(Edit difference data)
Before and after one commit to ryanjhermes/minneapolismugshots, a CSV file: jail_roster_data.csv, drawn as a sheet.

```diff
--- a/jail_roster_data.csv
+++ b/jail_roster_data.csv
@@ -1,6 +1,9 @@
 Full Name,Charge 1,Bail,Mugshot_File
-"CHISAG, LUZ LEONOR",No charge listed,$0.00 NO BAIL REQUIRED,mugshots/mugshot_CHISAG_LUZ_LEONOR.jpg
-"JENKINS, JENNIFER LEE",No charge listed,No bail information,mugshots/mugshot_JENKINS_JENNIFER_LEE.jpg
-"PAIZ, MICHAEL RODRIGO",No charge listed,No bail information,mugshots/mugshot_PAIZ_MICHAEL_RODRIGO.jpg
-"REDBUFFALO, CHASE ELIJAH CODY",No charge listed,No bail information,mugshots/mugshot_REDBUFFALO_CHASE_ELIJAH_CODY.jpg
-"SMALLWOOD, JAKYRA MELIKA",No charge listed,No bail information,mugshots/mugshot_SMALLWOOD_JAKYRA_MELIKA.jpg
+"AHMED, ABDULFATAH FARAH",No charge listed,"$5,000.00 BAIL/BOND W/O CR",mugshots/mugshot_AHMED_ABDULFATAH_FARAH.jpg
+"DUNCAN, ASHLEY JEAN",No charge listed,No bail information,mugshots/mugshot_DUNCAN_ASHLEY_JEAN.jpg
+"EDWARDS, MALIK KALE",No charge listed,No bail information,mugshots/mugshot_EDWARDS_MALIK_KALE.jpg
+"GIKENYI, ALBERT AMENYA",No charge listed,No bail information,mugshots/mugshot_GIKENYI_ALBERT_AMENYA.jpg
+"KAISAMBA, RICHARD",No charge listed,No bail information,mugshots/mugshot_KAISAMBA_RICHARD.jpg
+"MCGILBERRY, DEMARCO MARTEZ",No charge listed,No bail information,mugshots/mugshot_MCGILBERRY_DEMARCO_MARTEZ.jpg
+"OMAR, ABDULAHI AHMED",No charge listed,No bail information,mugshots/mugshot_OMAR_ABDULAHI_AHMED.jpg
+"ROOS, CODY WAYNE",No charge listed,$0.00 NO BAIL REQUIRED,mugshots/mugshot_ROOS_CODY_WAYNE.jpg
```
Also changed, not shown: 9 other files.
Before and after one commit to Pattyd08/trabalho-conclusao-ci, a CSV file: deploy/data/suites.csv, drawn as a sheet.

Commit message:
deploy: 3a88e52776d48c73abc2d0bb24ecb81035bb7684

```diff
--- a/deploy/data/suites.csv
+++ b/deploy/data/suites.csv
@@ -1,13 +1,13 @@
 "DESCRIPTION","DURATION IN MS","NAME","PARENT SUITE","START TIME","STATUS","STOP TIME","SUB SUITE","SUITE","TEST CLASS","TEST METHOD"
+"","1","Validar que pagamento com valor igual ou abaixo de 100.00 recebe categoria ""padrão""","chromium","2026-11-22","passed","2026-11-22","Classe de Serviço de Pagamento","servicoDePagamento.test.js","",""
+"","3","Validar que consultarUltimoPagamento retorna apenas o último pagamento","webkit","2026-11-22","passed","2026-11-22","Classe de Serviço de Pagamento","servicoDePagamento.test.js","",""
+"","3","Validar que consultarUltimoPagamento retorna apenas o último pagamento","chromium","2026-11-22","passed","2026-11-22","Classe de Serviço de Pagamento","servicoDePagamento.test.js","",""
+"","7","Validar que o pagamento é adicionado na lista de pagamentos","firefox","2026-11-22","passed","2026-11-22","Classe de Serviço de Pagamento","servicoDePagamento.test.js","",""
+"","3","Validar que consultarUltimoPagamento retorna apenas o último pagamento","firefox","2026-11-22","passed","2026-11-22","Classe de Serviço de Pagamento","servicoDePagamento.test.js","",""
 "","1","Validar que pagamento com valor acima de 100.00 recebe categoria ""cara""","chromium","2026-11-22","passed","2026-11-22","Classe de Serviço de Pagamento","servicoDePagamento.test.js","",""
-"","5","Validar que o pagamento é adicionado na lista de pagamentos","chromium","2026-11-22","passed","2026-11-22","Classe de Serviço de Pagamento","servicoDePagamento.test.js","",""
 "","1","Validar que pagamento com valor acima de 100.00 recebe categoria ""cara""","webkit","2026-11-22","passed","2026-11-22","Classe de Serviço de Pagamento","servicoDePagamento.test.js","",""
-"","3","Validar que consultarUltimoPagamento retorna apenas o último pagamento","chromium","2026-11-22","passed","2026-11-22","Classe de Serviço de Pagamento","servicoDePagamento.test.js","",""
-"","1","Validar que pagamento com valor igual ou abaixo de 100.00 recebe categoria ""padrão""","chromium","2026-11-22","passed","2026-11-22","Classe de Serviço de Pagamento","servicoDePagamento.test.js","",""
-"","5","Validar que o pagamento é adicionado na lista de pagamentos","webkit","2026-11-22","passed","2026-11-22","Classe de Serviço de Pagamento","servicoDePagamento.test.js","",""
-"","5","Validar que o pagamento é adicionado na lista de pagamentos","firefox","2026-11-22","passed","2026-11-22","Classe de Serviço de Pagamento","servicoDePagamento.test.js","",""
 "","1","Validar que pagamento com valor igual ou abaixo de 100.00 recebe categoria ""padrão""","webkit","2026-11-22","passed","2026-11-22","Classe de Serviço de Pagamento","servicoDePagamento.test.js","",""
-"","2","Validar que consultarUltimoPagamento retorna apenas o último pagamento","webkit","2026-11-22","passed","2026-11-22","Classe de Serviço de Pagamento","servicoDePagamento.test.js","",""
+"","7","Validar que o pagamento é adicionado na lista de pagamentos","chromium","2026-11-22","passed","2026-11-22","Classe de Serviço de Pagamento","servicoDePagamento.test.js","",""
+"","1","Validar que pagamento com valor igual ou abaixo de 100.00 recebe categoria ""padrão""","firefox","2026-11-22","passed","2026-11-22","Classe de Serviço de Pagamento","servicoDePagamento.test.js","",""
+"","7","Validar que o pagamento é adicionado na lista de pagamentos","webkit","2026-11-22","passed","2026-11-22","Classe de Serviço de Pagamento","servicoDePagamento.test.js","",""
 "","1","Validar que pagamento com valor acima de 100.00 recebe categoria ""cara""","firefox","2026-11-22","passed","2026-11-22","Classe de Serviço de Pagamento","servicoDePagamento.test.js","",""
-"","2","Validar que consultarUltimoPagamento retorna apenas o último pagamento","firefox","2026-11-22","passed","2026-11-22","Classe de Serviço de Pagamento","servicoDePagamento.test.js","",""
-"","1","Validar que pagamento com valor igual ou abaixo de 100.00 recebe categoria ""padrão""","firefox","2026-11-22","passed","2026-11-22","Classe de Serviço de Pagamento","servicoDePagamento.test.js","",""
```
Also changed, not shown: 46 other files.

▶ _YOUR ASSIGNMENT_:
Reproduce every record exactly, line by line.

▶ _EXPECTED OUTPUT_:
Before and after one commit to ryanjhermes/minneapolismugshots, a CSV file: jail_roster_data.csv, drawn as a sheet.

```diff
--- a/jail_roster_data.csv
+++ b/jail_roster_data.csv
@@ -1,6 +1,9 @@
 Full Name,Charge 1,Bail,Mugshot_File
-"CHISAG, LUZ LEONOR",No charge listed,$0.00 NO BAIL REQUIRED,mugshots/mugshot_CHISAG_LUZ_LEONOR.jpg
-"JENKINS, JENNIFER LEE",No charge listed,No bail information,mugshots/mugshot_JENKINS_JENNIFER_LEE.jpg
-"PAIZ, MICHAEL RODRIGO",No charge listed,No bail information,mugshots/mugshot_PAIZ_MICHAEL_RODRIGO.jpg
-"REDBUFFALO, CHASE ELIJAH CODY",No charge listed,No bail information,mugshots/mugshot_REDBUFFALO_CHASE_ELIJAH_CODY.jpg
-"SMALLWOOD, JAKYRA MELIKA",No charge listed,No bail information,mugshots/mugshot_SMALLWOOD_JAKYRA_MELIKA.jpg
+"AHMED, ABDULFATAH FARAH",No charge listed,"$5,000.00 BAIL/BOND W/O CR",mugshots/mugshot_AHMED_ABDULFATAH_FARAH.jpg
+"DUNCAN, ASHLEY JEAN",No charge listed,No bail information,mugshots/mugshot_DUNCAN_ASHLEY_JEAN.jpg
+"EDWARDS, MALIK KALE",No charge listed,No bail information,mugshots/mugshot_EDWARDS_MALIK_KALE.jpg
+"GIKENYI, ALBERT AMENYA",No charge listed,No bail information,mugshots/mugshot_GIKENYI_ALBERT_AMENYA.jpg
+"KAISAMBA, RICHARD",No charge listed,No bail information,mugshots/mugshot_KAISAMBA_RICHARD.jpg
+"MCGILBERRY, DEMARCO MARTEZ",No charge listed,No bail information,mugshots/mugshot_MCGILBERRY_DEMARCO_MARTEZ.jpg
+"OMAR, ABDULAHI AHMED",No charge listed,No bail information,mugshots/mugshot_OMAR_ABDULAHI_AHMED.jpg
+"ROOS, CODY WAYNE",No charge listed,$0.00 NO BAIL REQUIRED,mugshots/mugshot_ROOS_CODY_WAYNE.jpg
```
Also changed, not shown: 9 other files.
Before and after one commit to Pattyd08/trabalho-conclusao-ci, a CSV file: deploy/data/suites.csv, drawn as a sheet.

Commit message:
deploy: 3a88e52776d48c73abc2d0bb24ecb81035bb7684

```diff
--- a/deploy/data/suites.csv
+++ b/deploy/data/suites.csv
@@ -1,13 +1,13 @@
 "DESCRIPTION","DURATION IN MS","NAME","PARENT SUITE","START TIME","STATUS","STOP TIME","SUB SUITE","SUITE","TEST CLASS","TEST METHOD"
+"","1","Validar que pagamento com valor igual ou abaixo de 100.00 recebe categoria ""padrão""","chromium","2026-11-22","passed","2026-11-22","Classe de Serviço de Pagamento","servicoDePagamento.test.js","",""
+"","3","Validar que consultarUltimoPagamento retorna apenas o último pagamento","webkit","2026-11-22","passed","2026-11-22","Classe de Serviço de Pagamento","servicoDePagamento.test.js","",""
+"","3","Validar que consultarUltimoPagamento retorna apenas o último pagamento","chromium","2026-11-22","passed","2026-11-22","Classe de Serviço de Pagamento","servicoDePagamento.test.js","",""
+"","7","Validar que o pagamento é adicionado na lista de pagamentos","firefox","2026-11-22","passed","2026-11-22","Classe de Serviço de Pagamento","servicoDePagamento.test.js","",""
+"","3","Validar que consultarUltimoPagamento retorna apenas o último pagamento","firefox","2026-11-22","passed","2026-11-22","Classe de Serviço de Pagamento","servicoDePagamento.test.js","",""
 "","1","Validar que pagamento com valor acima de 100.00 recebe categoria ""cara""","chromium","2026-11-22","passed","2026-11-22","Classe de Serviço de Pagamento","servicoDePagamento.test.js","",""
-"","5","Validar que o pagamento é adicionado na lista de pagamentos","chromium","2026-11-22","passed","2026-11-22","Classe de Serviço de Pagamento","servicoDePagamento.test.js","",""
 "","1","Validar que pagamento com valor acima de 100.00 recebe categoria ""cara""","webkit","2026-11-22","passed","2026-11-22","Classe de Serviço de Pagamento","servicoDePagamento.test.js","",""
-"","3","Validar que consultarUltimoPagamento retorna apenas o último pagamento","chromium","2026-11-22","passed","2026-11-22","Classe de Serviço de Pagamento","servicoDePagamento.test.js","",""
-"","1","Validar que pagamento com valor igual ou abaixo de 100.00 recebe categoria ""padrão""","chromium","2026-11-22","passed","2026-11-22","Classe de Serviço de Pagamento","servicoDePagamento.test.js","",""
-"","5","Validar que o pagamento é adicionado na lista de pagamentos","webkit","2026-11-22","passed","2026-11-22","Classe de Serviço de Pagamento","servicoDePagamento.test.js","",""
-"","5","Validar que o pagamento é adicionado na lista de pagamentos","firefox","2026-11-22","passed","2026-11-22","Classe de Serviço de Pagamento","servicoDePagamento.test.js","",""
 "","1","Validar que pagamento com valor igual ou abaixo de 100.00 recebe categoria ""padrão""","webkit","2026-11-22","passed","2026-11-22","Classe de Serviço de Pagamento","servicoDePagamento.test.js","",""
-"","2","Validar que consultarUltimoPagamento retorna apenas o último pagamento","webkit","2026-11-22","passed","2026-11-22","Classe de Serviço de Pagamento","servicoDePagamento.test.js","",""
+"","7","Validar que o pagamento é adicionado na lista de pagamentos","chromium","2026-11-22","passed","2026-11-22","Classe de Serviço de Pagamento","servicoDePagamento.test.js","",""
+"","1","Validar que pagamento com valor igual ou abaixo de 100.00 recebe categoria ""padrão""","firefox","2026-11-22","passed","2026-11-22","Classe de Serviço de Pagamento","servicoDePagamento.test.js","",""
+"","7","Validar que o pagamento é adicionado na lista de pagamentos","webkit","2026-11-22","passed","2026-11-22","Classe de Serviço de Pagamento","servicoDePagamento.test.js","",""
 "","1","Validar que pagamento com valor acima de 100.00 recebe categoria ""cara""","firefox","2026-11-22","passed","2026-11-22","Classe de Serviço de Pagamento","servicoDePagamento.test.js","",""
-"","2","Validar que consultarUltimoPagamento retorna apenas o último pagamento","firefox","2026-11-22","passed","2026-11-22","Classe de Serviço de Pagamento","servicoDePagamento.test.js","",""
-"","1","Validar que pagamento com valor igual ou abaixo de 100.00 recebe categoria ""padrão""","firefox","2026-11-22","passed","2026-11-22","Classe de Serviço de Pagamento","servicoDePagamento.test.js","",""
```
Also changed, not shown: 46 other files.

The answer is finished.